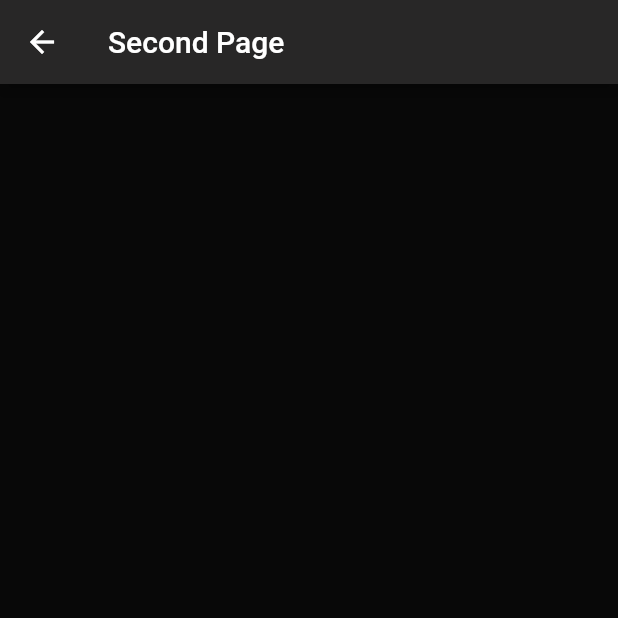
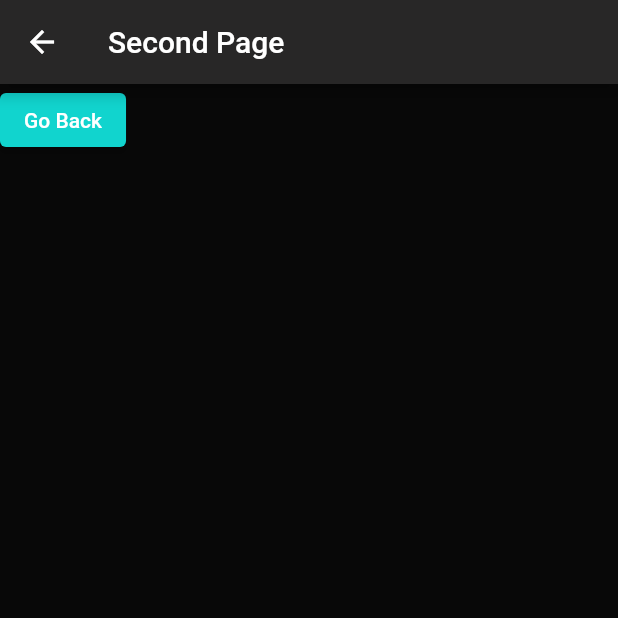
Before and after one commit to arsham-aazami/first_app, a Flutter app: the SecondPage screen opened directly, on a phone screen of 412 x 824 dp, the top half of it. Run offline on Flutter 3.47's test engine with Material 2 defaults, Android fonts, the phone set to English and light mode, and no system bars.

Commit message:
implementing go back button

```diff
--- a/lib/page2.dart
+++ b/lib/page2.dart
@@ -5,12 +5,21 @@ class SecondPage extends StatelessWidget {
 
   @override
   Widget build(BuildContext context) {
-    return  Scaffold(
+    return Scaffold(
       backgroundColor: const Color.fromARGB(255, 8, 8, 8),
       appBar: AppBar(
-        backgroundColor:const Color.fromARGB(255, 40, 39, 39),
+        backgroundColor: const Color.fromARGB(255, 40, 39, 39),
         title: Text("Second Page"),
-        )
+      ),
+      body: Column(
+        children: [
+          ElevatedButton(
+              style: ElevatedButton.styleFrom(
+                  backgroundColor: const Color.fromARGB(255, 17, 212, 206)),
+              onPressed: () => Navigator.pop(context),
+              child: Text("Go Back"))
+        ],
+      ),
     );
   }
 }
```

· · ·

Work instructions: Everything in the entries except the images must be copied exactly.

Answer to this exercise:
Before and after one commit to arsham-aazami/first_app, a Flutter app: the SecondPage screen opened directly, on a phone screen of 412 x 824 dp, the top half of it. Run offline on Flutter 3.47's test engine with Material 2 defaults, Android fonts, the phone set to English and light mode, and no system bars.

Commit message:
implementing go back button

```diff
--- a/lib/page2.dart
+++ b/lib/page2.dart
@@ -5,12 +5,21 @@ class SecondPage extends StatelessWidget {
 
   @override
   Widget build(BuildContext context) {
-    return  Scaffold(
+    return Scaffold(
       backgroundColor: const Color.fromARGB(255, 8, 8, 8),
       appBar: AppBar(
-        backgroundColor:const Color.fromARGB(255, 40, 39, 39),
+        backgroundColor: const Color.fromARGB(255, 40, 39, 39),
         title: Text("Second Page"),
-        )
+      ),
+      body: Column(
+        children: [
+          ElevatedButton(
+              style: ElevatedButton.styleFrom(
+                  backgroundColor: const Color.fromARGB(255, 17, 212, 206)),
+              onPressed: () => Navigator.pop(context),
+              child: Text("Go Back"))
+        ],
+      ),
     );
   }
 }
```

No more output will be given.